Asian Studies Outreach Program
Workshops in Vermont
Schedule a workshops in your classroom
The Asian Studies Outreach Program offers dozens of workshops for teachers interested in incorporating Asian Studies into their classroom. These workshops can be adapted to meet any grade level. For more information, please view our frequently asked questions section.
Workshops on Chinese Culture
The Symbol of the Dragon in Chinese Culture
This workshop looks at the symbolism and meaning of the dragon image in China over hundreds of years. It contrasts its meaning with how we look at the dragon image in the West. Participants will create a repousse image of a dragon on metal foil and will take home lesson plans on the subject.
Workshop participants will look at the history and significance of this beautiful art form. The Chinese Chop (Seal) has been used for hundreds of years as the “official” means of adding your signature to important documents. Not only does it serve a legal purpose but it is a beautiful art object as well. Participants will make their own chop containing their name in Chinese characters.
Workshops on Japanese Culture
Ukiyoe - pictures of the floating world
This woodblock print, some say, reached its zenith in Edo, Japan, in the 17th century. Originally designed as an avaialble and popular culture art form, they include some of the most famous images we know today. Participants will explore the history of this art form and try their hand at a relief print in two colors as well.
Kodomono-Hi- Japan's Children Day
Every May 5th, in Japan, is Children’s Day. This day is dedicated to the happiness and celebration of the youngest. The focus of the festival is in the carp shaped banners (koi-nobori). Huge carp of paper or fabric, symbolizing perseverance, value and strength.
Gyotaku- Japanese Fish Prints
Gyotaku literally translates into “Gyo” (魚) meaning fish and “taku” (拓) meaning print. In this workshop, participants will learn about the history of this printmaking technique, and then using 3D rubber reproductions of fish, create their own gyotaku art prints on “rice paper.”
Going back to the 13th century, this art form originated in China and Japan and has developed over the years. Participants will learn at the history of the book in Japan has evolved, and participants will make their own book using one of several forms of sewn binding.
“Bunraku - Japanese puppetry”
Going back hundreds of years, this art form involves puppets, each operated by three puppeteers dressed in black so as to disappear into the background. From there, Japanese folk tales come alive. Participants will take a look at this tradition and its history and will then make a simple rod puppet which can be reproduced in their classrooms.
Workshops on Thai culture
“Bringing the Loy Krathong Celebration from Thailand to Your School”

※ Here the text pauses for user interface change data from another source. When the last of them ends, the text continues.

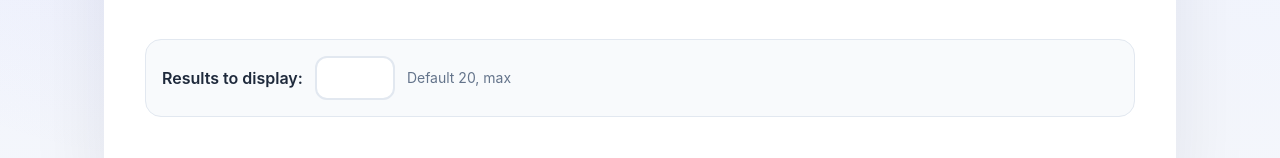
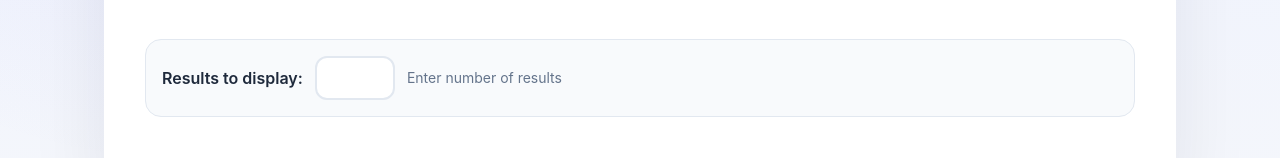
Before and after one commit to Shivgit42/url-fetch-llm, a React (Vite) app in the folder frontend/: page /search in a window 1280 px wide. Shown: the part 554-712 px from the top of the page. Built offline with nearby package versions, Linux system fonts and the light colour scheme; no server answers.

Commit message:
Refactor ResultCountControl component to remove maxResults prop and update result display messaging. Simplify the input handling and enhance user instructions for entering the number of results.

```diff
--- a/frontend/src/modules/search/components/ResultCountControl.tsx
+++ b/frontend/src/modules/search/components/ResultCountControl.tsx
@@ -1,17 +1,15 @@
 interface ResultCountControlProps {
   value: string;
   onChange: (value: string) => void;
-  maxResults: number;
 }
 
-function ResultCountControl({
-  value,
-  onChange,
-  maxResults,
-}: ResultCountControlProps) {
+function ResultCountControl({ value, onChange }: ResultCountControlProps) {
   return (
     <div className="flex items-center gap-3 flex-wrap mt-4 p-4 bg-slate-50 rounded-2xl border border-slate-200">
-      <label htmlFor="result-count-input" className="font-semibold text-slate-800">
+      <label
+        htmlFor="result-count-input"
+        className="font-semibold text-slate-800"
+      >
         Results to display:
       </label>
       <input
@@ -23,7 +21,7 @@ function ResultCountControl({
         onChange={(e) => onChange(e.target.value)}
         className="w-20 px-3 py-2 border-2 border-slate-200 rounded-xl bg-white text-slate-900 focus:outline-none focus:ring-2 focus:ring-sky-400 focus:border-transparent font-semibold text-center"
       />
-      <span className="text-sm text-slate-500">Default 20, max {maxResults}</span>
+      <span className="text-sm text-slate-500">Enter number of results</span>
     </div>
   );
 }
```
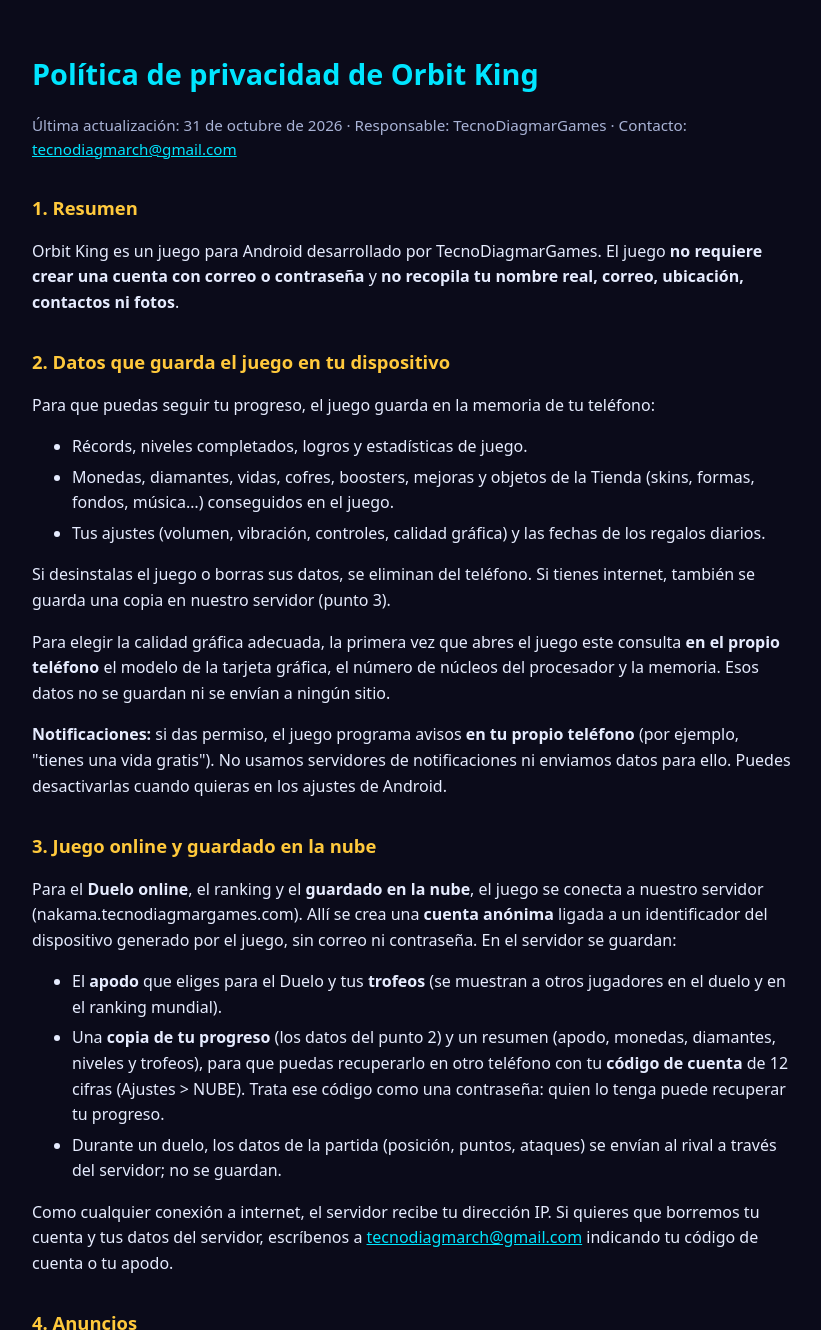
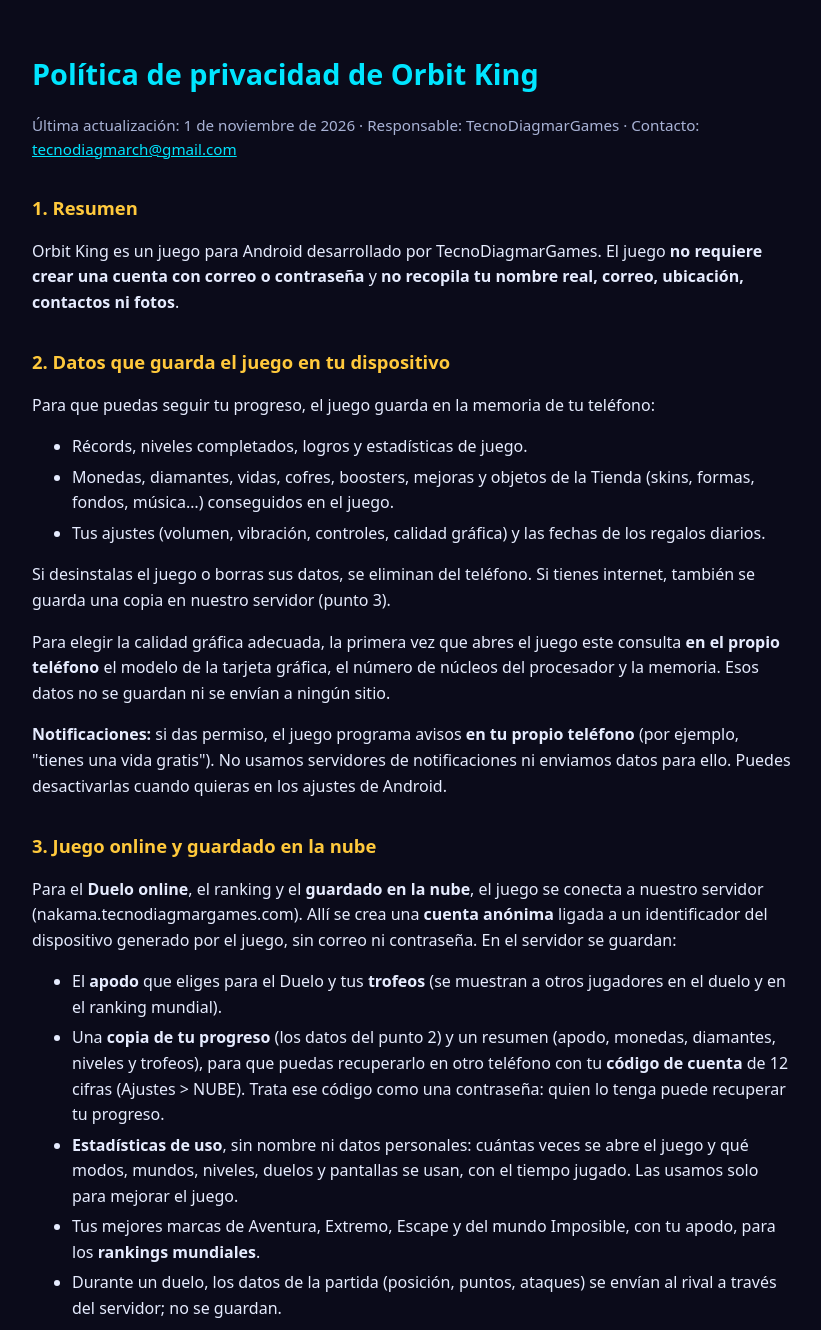
Before and after one commit to proelmas601/orbit-dash-privacy, a plain HTML site: page index.html in a window 1280 px wide. Shown: the top 1330 px of the page, without its empty margins (228-1049 px from the left). Drawn offline with Linux system fonts and the light colour scheme.

Commit message:
docs: política de privacidad (rankings mundiales y estadísticas de uso)
Co-Authored-By: Claude Opus 5.5 <noreply@anthropic.com>

```diff
--- a/index.html
+++ b/index.html
@@ -18,7 +18,7 @@
 <body>
 <main>
   <h1>Política de privacidad de Orbit King</h1>
-  <p class="meta">Última actualización: 31 de octubre de 2026 · Responsable: TecnoDiagmarGames · Contacto: <a href="mailto:tecnodiagmarch@gmail.com">tecnodiagmarch@gmail.com</a></p>
+  <p class="meta">Última actualización: 1 de noviembre de 2026 · Responsable: TecnoDiagmarGames · Contacto: <a href="mailto:tecnodiagmarch@gmail.com">tecnodiagmarch@gmail.com</a></p>
 
   <h2>1. Resumen</h2>
   <p>Orbit King es un juego para Android desarrollado por TecnoDiagmarGames. El juego <strong>no requiere crear una cuenta con correo o contraseña</strong> y <strong>no recopila tu nombre real, correo, ubicación, contactos ni fotos</strong>.</p>
@@ -39,6 +39,8 @@
   <ul>
     <li>El <strong>apodo</strong> que eliges para el Duelo y tus <strong>trofeos</strong> (se muestran a otros jugadores en el duelo y en el ranking mundial).</li>
     <li>Una <strong>copia de tu progreso</strong> (los datos del punto 2) y un resumen (apodo, monedas, diamantes, niveles y trofeos), para que puedas recuperarlo en otro teléfono con tu <strong>código de cuenta</strong> de 12 cifras (Ajustes &gt; NUBE). Trata ese código como una contraseña: quien lo tenga puede recuperar tu progreso.</li>
+    <li><strong>Estadísticas de uso</strong>, sin nombre ni datos personales: cuántas veces se abre el juego y qué modos, mundos, niveles, duelos y pantallas se usan, con el tiempo jugado. Las usamos solo para mejorar el juego.</li>
+    <li>Tus mejores marcas de Aventura, Extremo, Escape y del mundo Imposible, con tu apodo, para los <strong>rankings mundiales</strong>.</li>
     <li>Durante un duelo, los datos de la partida (posición, puntos, ataques) se envían al rival a través del servidor; no se guardan.</li>
   </ul>
   <p>Como cualquier conexión a internet, el servidor recibe tu dirección IP. Si quieres que borremos tu cuenta y tus datos del servidor, escríbenos a <a href="mailto:tecnodiagmarch@gmail.com">tecnodiagmarch@gmail.com</a> indicando tu código de cuenta o tu apodo.</p>
```
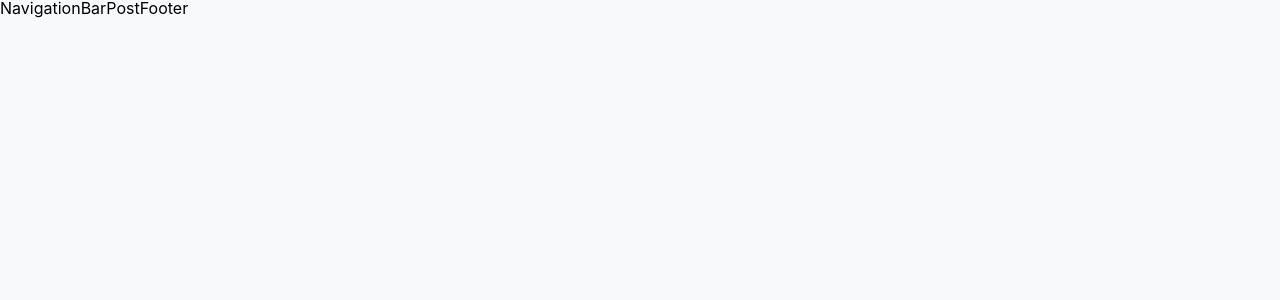
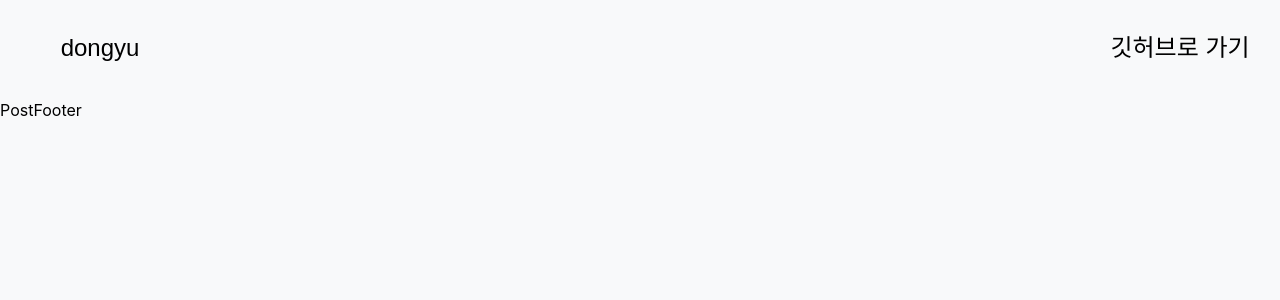
Before and after one commit to tenenger7125/WANTED_CHALLENGE_7, a Next.js app in the folder blog/: page /posts/0 in a window 1280 px wide. Shown: the top 300 px of the page. Built offline with nearby package versions, Linux system fonts and the light colour scheme; a web font is replaced by a local one.

Commit message:
style: add style home page

```diff
--- /dev/null
+++ b/blog/src/components/layout/Header.tsx
@@ -0,0 +1,38 @@
+import Link from "next/link";
+import { styled } from "styled-components";
+
+import { PATH } from "@/constants/path";
+
+const Header = () => {
+  return (
+    <SHeader>
+      <SContainer>
+        <Link href={PATH.HOME}>
+          <svg xmlns="http://www.w3.org/2000/svg" width="200" height="100">
+            <text x="50%" y="50%" text-anchor="middle" dominant-baseline="middle" font-size="24" font-family="Arial">
+              dongyu
+            </text>
+          </svg>
+        </Link>
+        <a href="https://github.com/tenenger7125">
+          <svg xmlns="http://www.w3.org/2000/svg" width="200" height="100">
+            <text x="50%" y="50%" text-anchor="middle" dominant-baseline="middle" font-size="24" font-family="Arial">
+              깃허브로 가기
+            </text>
+          </svg>
+        </a>
+      </SContainer>
+    </SHeader>
+  );
+};
+
+const SHeader = styled.header``;
+
+const SContainer = styled.div`
+  width: 100%;
+  display: flex;
+  justify-content: space-between;
+  align-items: center;
+`;
+
+export default Header;
--- a/blog/src/components/layout/NavigationBar.tsx
+++ /dev/null
@@ -1,5 +0,0 @@
-const NavigationBar = () => {
-  return <>NavigationBar</>;
-};
-
-export default NavigationBar;
--- a/blog/src/components/layout/index.tsx
+++ b/blog/src/components/layout/index.tsx
@@ -1,4 +1,4 @@
-import NavigationBar from "./NavigationBar";
+import Header from "./Header";
 import Footer from "./Footer";
 
 type LayoutProps = {
@@ -8,7 +8,7 @@ type LayoutProps = {
 const Layout = ({ children }: LayoutProps) => {
   return (
     <>
-      <NavigationBar />
+      <Header />
       {children}
       <Footer />
     </>
--- a/blog/src/pages/index.tsx
+++ b/blog/src/pages/index.tsx
@@ -81,6 +81,7 @@ export const getStaticProps = async () => {
 
 const SLayout = styled.main`
   display: flex;
+  flex-flow: row wrap;
 `;
 
 const SArticle = styled.article`
--- a/blog/src/styles/Global.style.ts
+++ b/blog/src/styles/Global.style.ts
@@ -5,6 +5,8 @@ export const GlobalStyle = createGlobalStyle`
   ${reset}
 
   body {
+    max-width: 1410px;
+    margin: 0 auto;
     background-color: ${(props) => props.theme.colors.white[1]};
     font-family: "Pretendard Variable", Pretendard, -apple-system, BlinkMacSystemFont, system-ui, Roboto, "Helvetica Neue", "Segoe UI", "Apple SD Gothic Neo", "Noto Sans KR", "Malgun Gothic", "Apple Color Emoji", "Segoe UI Emoji", "Segoe UI Symbol", sans-serif;
   }
```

In this workshop the annual Loy Krathong celebration will be explored. During Loy Krathong, Thais flock to the nearest river and release their krathongs (banana leaf boats) after thanking and apologizing to “Mother River.” They apologize for their abuses to Her and thank Her for all that She provides. This celebration is beautiful and can be as meaningful to Vermont students as it is to Thais. Think environment, global warming, and pollution and use Loy Krathong to bring attention to these problems. Participants will learn how to celebrate this festival in a school-wide event.
“Shadow Puppets of Southeastern Asia”
Mostly found in Malaysia, Indonesia, Bali, and southern Thailand, this art form offers Vermont classrooms an opportunity to explore the folk tale traditions of the east. Participants will familiarize themselves with the history and traditions of this art form and will then make a shadow puppet of their own. They will take home lesson plans and ideas for use in their classrooms.
Additional Workshop Posters
Last modified January 16 2013 02:35 PM